We ask you to buy food items and donate them to a local charity of yours. Learn what ideal charity food donations are and how to find your nearest food bank on the Cut Out Hunger page. You can also find your nearest food pantry by contacting your area food bank through the Second Harvest network of food banks. It is easy to have a box or bin in your home and when it is full, make a trip once every month or so to donate your food. Most of us have a food pantry within 5 miles of our homes, or you can wait until a food drive. Places of worship, schools, Scouts and Mail Carriers have annual food drives--there are plenty of convenient ways to give.
This site is not sponsored by any organization. There are no revenues being generated by your grocery purchases that are donated to hunger organizations. The way to feed the hungry is to look for items marked "charity!" and buy a few to donate. Thank you!
The Grocery Coupon Database is a comprehensive, interactive database of the SmartSource and RedPlum coupons that have come out in a state's primary newspaper.
You can use the Grocery Coupon Database to create your own Best Deals list at any store you use. Simply use your store's ad circular, note the sale items you would like to buy, and see if a coupon has been issued in your market for that item. If so, you can "select" that coupon. When you are finished selecting coupons, you can print a list of the coupons you need, with the date they were issued, and cut them out.
How can I get my store added to the site?
The Coupon Mom site currently lists weekly deals at 42 stores across 50 states. We realize there are hundreds of regional grocery store chains around the country and cannot list all of them.

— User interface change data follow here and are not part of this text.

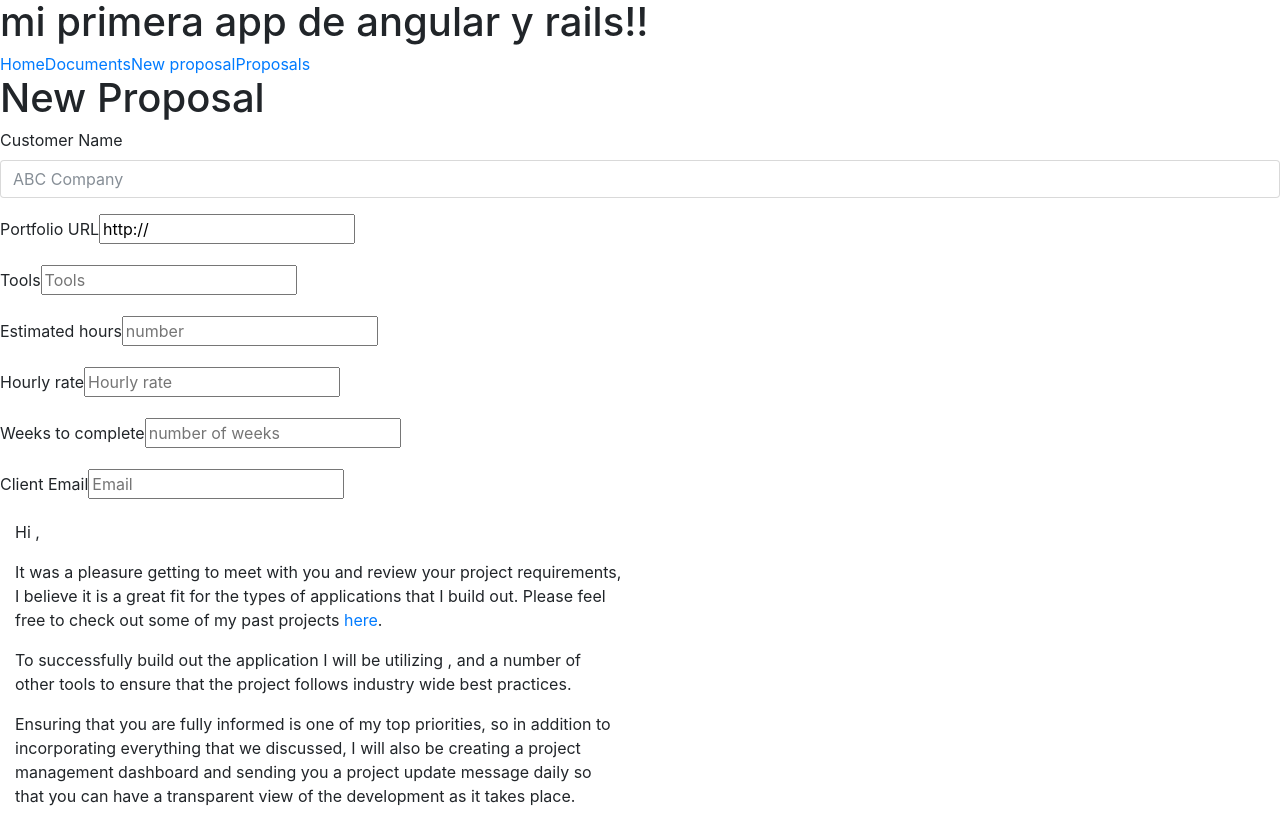
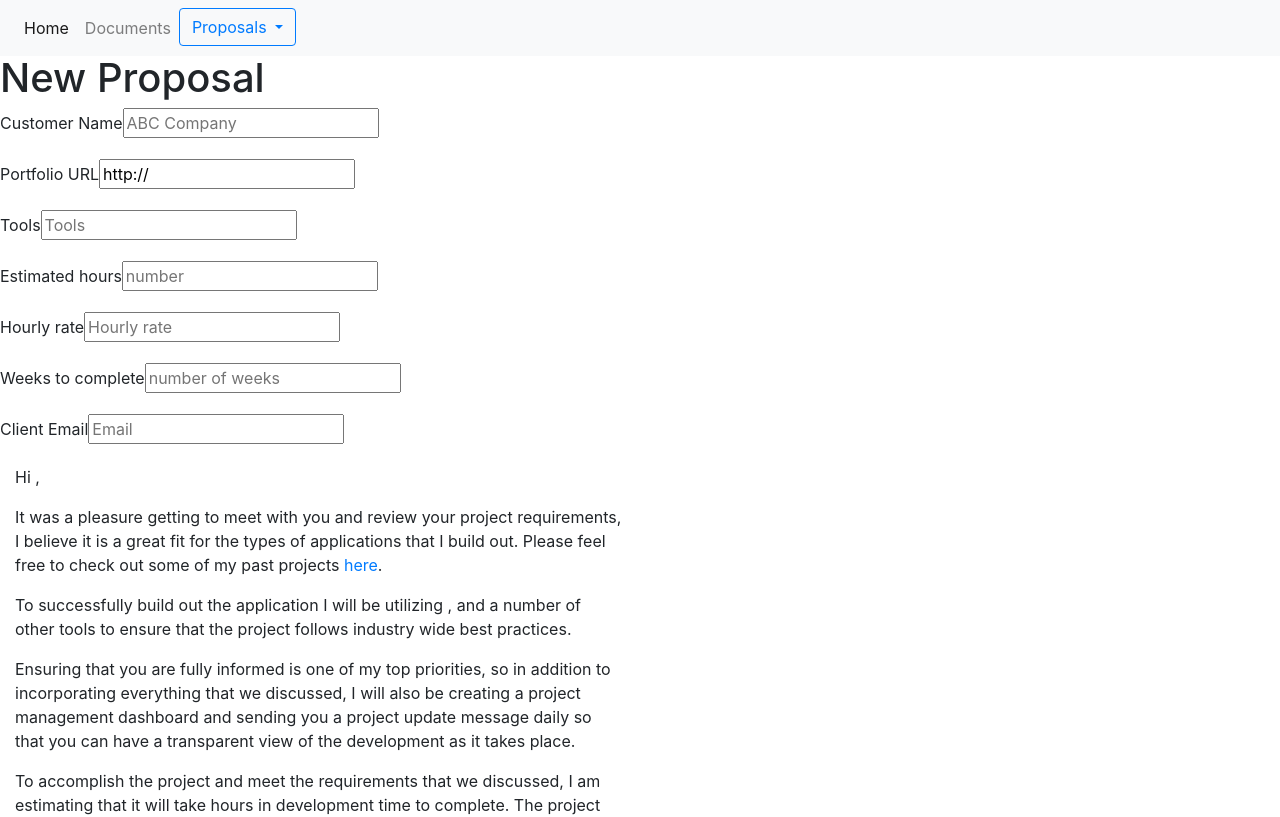
Before and after one commit to jorgeAM/appRailsAngular, an Angular app: page /proposals/new in a window 1280 px wide. Shown: the top 817 px of the page. Built offline with nearby package versions, Linux system fonts and the light colour scheme.

Commit message:
estilos a navbar

```diff
--- a/src/app/app.component.html
+++ b/src/app/app.component.html
@@ -1,10 +1,26 @@
-<h1>{{title}}</h1>
-<header>
-	<nav>
-		<a routerLink="/home">Home</a>
-		<a routerLink="/documents">Documents</a>
-		<a routerLink="/proposals/new">New proposal</a>
-		<a routerLink="/proposals">Proposals</a>
-	</nav>
-</header>
+<nav class="navbar navbar-expand-lg navbar-light bg-light">
+  <div class="collapse navbar-collapse" id="navbarNav">
+    <ul class="navbar-nav">
+      <li class="nav-item active">
+        <a class="nav-link" routerLink="/home" routerLinkActive="active">Home</a>
+      </li>
+      <li class="nav-item">
+        <a class="nav-link" routerLink="/documents" routerLinkActive="active">Documents</a>
+      </li>
+      <li class="nav-item dropdown">
+				<div ngbDropdown class="d-inline-block">
+					<button class="btn btn-outline-primary" id="dropdownBasic1" ngbDropdownToggle>
+						Proposals
+					</button>
+					<div ngbDropdownMenu aria-labelledby="dropdownBasic1">
+						<a routerLink="/proposals" class="dropdown-item" routerLinkActive="active" [routerLinkActiveOptions]="{exact: true}">All Proposals</a>
+						<a routerLink="/proposals/new" class="dropdown-item" routerLinkActive="active">New proposal</a>
+					</div>
+				</div>
+			</li>
+
+    </ul>
+  </div>
+</nav>
+
 <router-outlet></router-outlet>
--- a/src/app/proposal/proposal-new.component.html
+++ b/src/app/proposal/proposal-new.component.html
@@ -3,7 +3,7 @@
 	<form #proposalForm="ngForm">
 		<div class="form-group">
 			<label for="customer">Customer Name</label>
-			<input type="text" class="form-control" id="customer" placeholder="ABC Company" required name="customer"
+			<input type="text" id="customer" placeholder="ABC Company" required name="customer"
 				#customer='ngModel' [(ngModel)]="proposal.customer">
 			<!--validación(pristine es del propio angular)-->
 			<div [hidden]="customer.valid || customer.pristine">
```
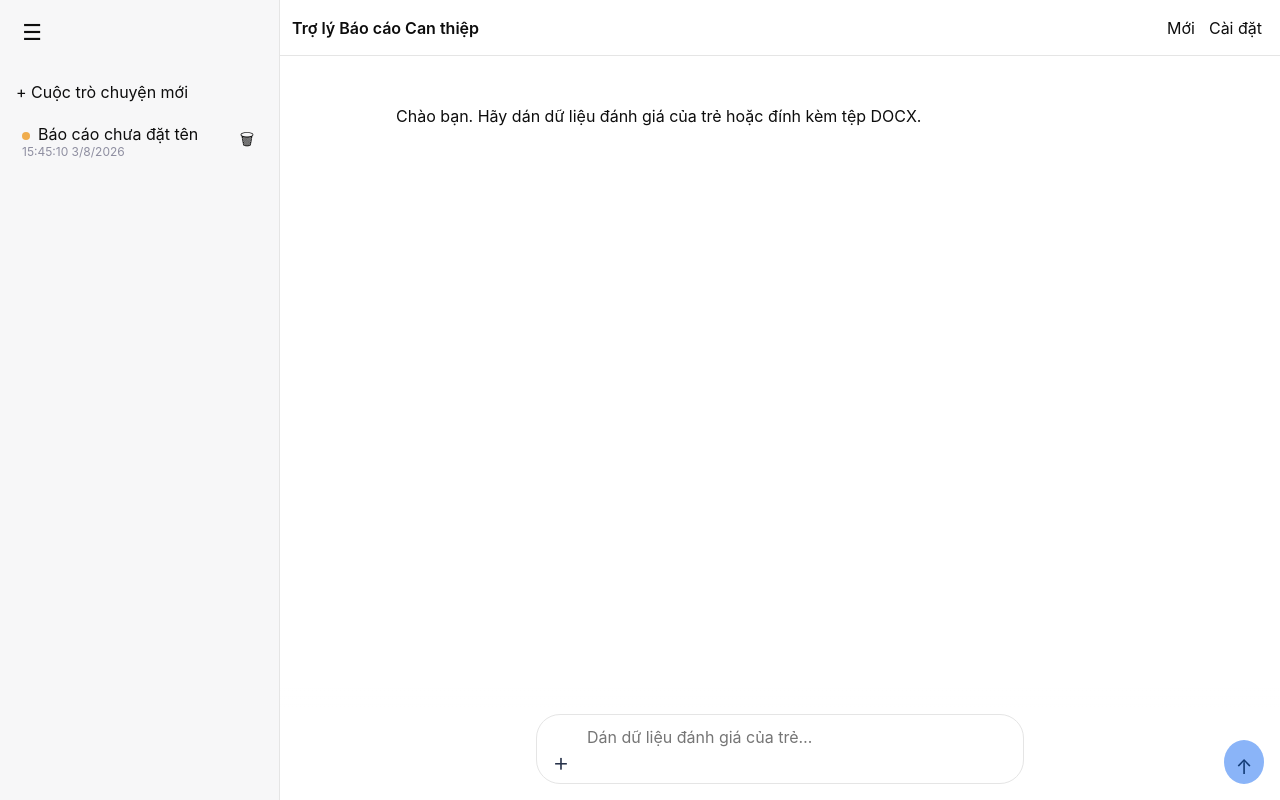
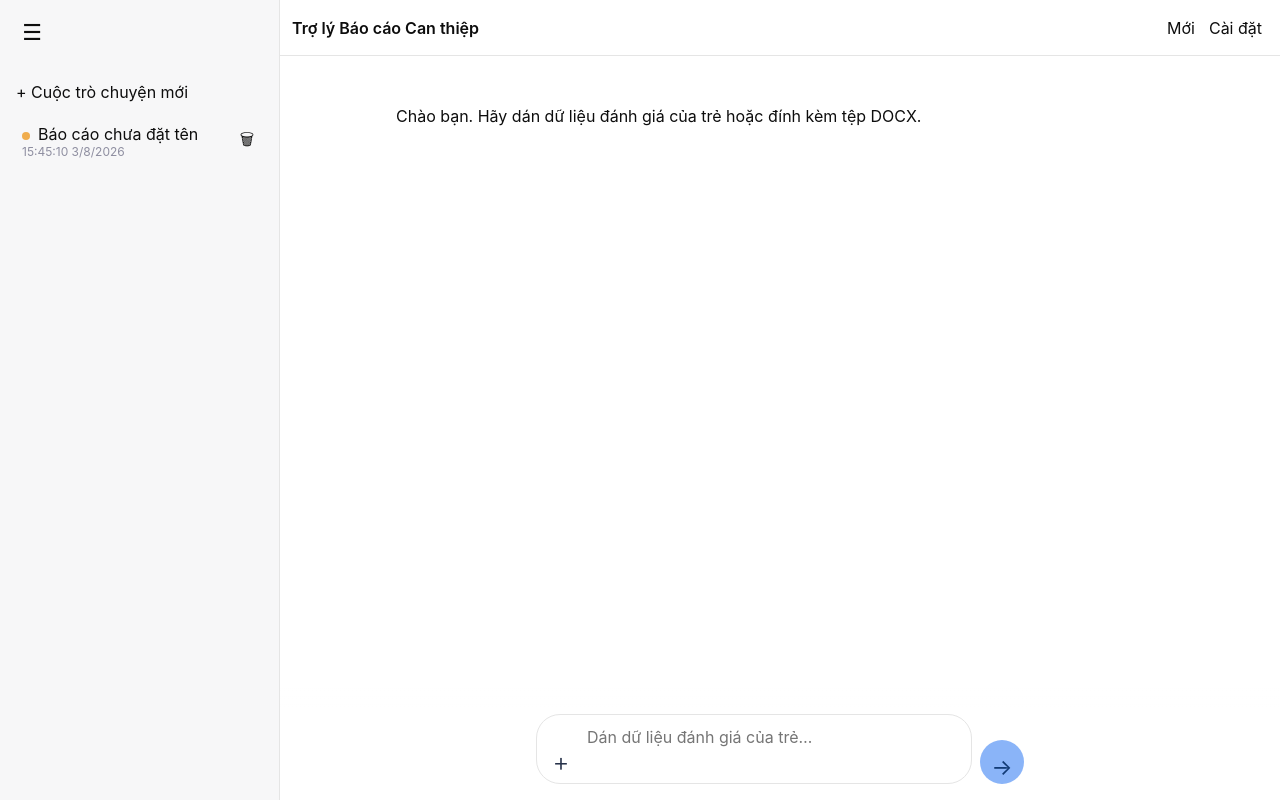
Before and after one commit to oree-nguyen/esdm, a React (Vite) app: page / in a window 1280 px wide. Built offline with nearby package versions, Linux system fonts and the light colour scheme.

Commit message:
Fix composer send button alignment

```diff
--- a/src/ui-fixes.css
+++ b/src/ui-fixes.css
@@ -1,6 +1,98 @@
 /* Small alignment and contrast fixes for the chat controls. */
-.attach{display:grid!important;place-items:center!important;line-height:1!important;padding:0!important;overflow:hidden}.attach::after{display:block;line-height:1;transform:translateY(-1px)}
-.send{display:grid!important;place-items:center!important;padding:0!important;background:#8ab4f8!important;color:#123b76!important}.send::after{display:block;line-height:1;transform:translateY(-1px)}.send:hover{background:#729fe8!important}
-.menuButton{top:10px;left:10px;width:44px;height:44px;display:grid;place-items:center;line-height:1}.sessionSidebar{padding-top:70px}.settingsDone{display:block!important;margin-top:20px;margin-right:auto!important;background:#8ab4f8!important;color:#123b76!important;padding:0 20px!important}.settingsDone:hover{background:#729fe8!important}
-.sidebarBackdrop{position:fixed;z-index:29;inset:0;border:0;border-radius:0;background:#0008}
-@media(max-width:1023px){header{padding-left:60px!important}}
+.attach {
+  display: grid !important;
+  place-items: center !important;
+  line-height: 1 !important;
+  padding: 0 !important;
+  overflow: hidden;
+}
+
+.attach::after {
+  display: block;
+  line-height: 1;
+  transform: translateY(-1px);
+}
+
+footer {
+  display: grid !important;
+  grid-template-columns: minmax(0, 1fr) 44px;
+  align-items: end !important;
+  gap: 8px !important;
+}
+
+footer .composer {
+  width: 100%;
+  min-width: 0;
+  padding-right: 14px !important;
+}
+
+footer .send {
+  position: static !important;
+  right: auto !important;
+  bottom: auto !important;
+  width: 44px !important;
+  min-width: 44px !important;
+  height: 44px !important;
+  min-height: 44px !important;
+  display: grid !important;
+  place-items: center !important;
+  align-self: end !important;
+  padding: 0 !important;
+  border-radius: 50% !important;
+  background: #8ab4f8 !important;
+  color: #123b76 !important;
+}
+
+footer .send::after {
+  content: "\2192" !important;
+  display: block;
+  font-size: 22px;
+  line-height: 1;
+  transform: translateY(-1px);
+}
+
+footer .send:hover {
+  background: #729fe8 !important;
+}
+
+.menuButton {
+  top: 10px;
+  left: 10px;
+  width: 44px;
+  height: 44px;
+  display: grid;
+  place-items: center;
+  line-height: 1;
+}
+
+.sessionSidebar {
+  padding-top: 70px;
+}
+
+.settingsDone {
+  display: block !important;
+  margin-top: 20px;
+  margin-right: auto !important;
+  background: #8ab4f8 !important;
+  color: #123b76 !important;
+  padding: 0 20px !important;
+}
+
+.settingsDone:hover {
+  background: #729fe8 !important;
+}
+
+.sidebarBackdrop {
+  position: fixed;
+  z-index: 29;
+  inset: 0;
+  border: 0;
+  border-radius: 0;
+  background: #0008;
+}
+
+@media (max-width: 1023px) {
+  header {
+    padding-left: 60px !important;
+  }
+}
```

However, the Coupon Mom site lists weekly deals lists for five national drug and discount stores that can help most people save money wherever they live (Wal-Mart, Target, Walgreens, CVS and Rite Aid). We will not be adding more stores at this time.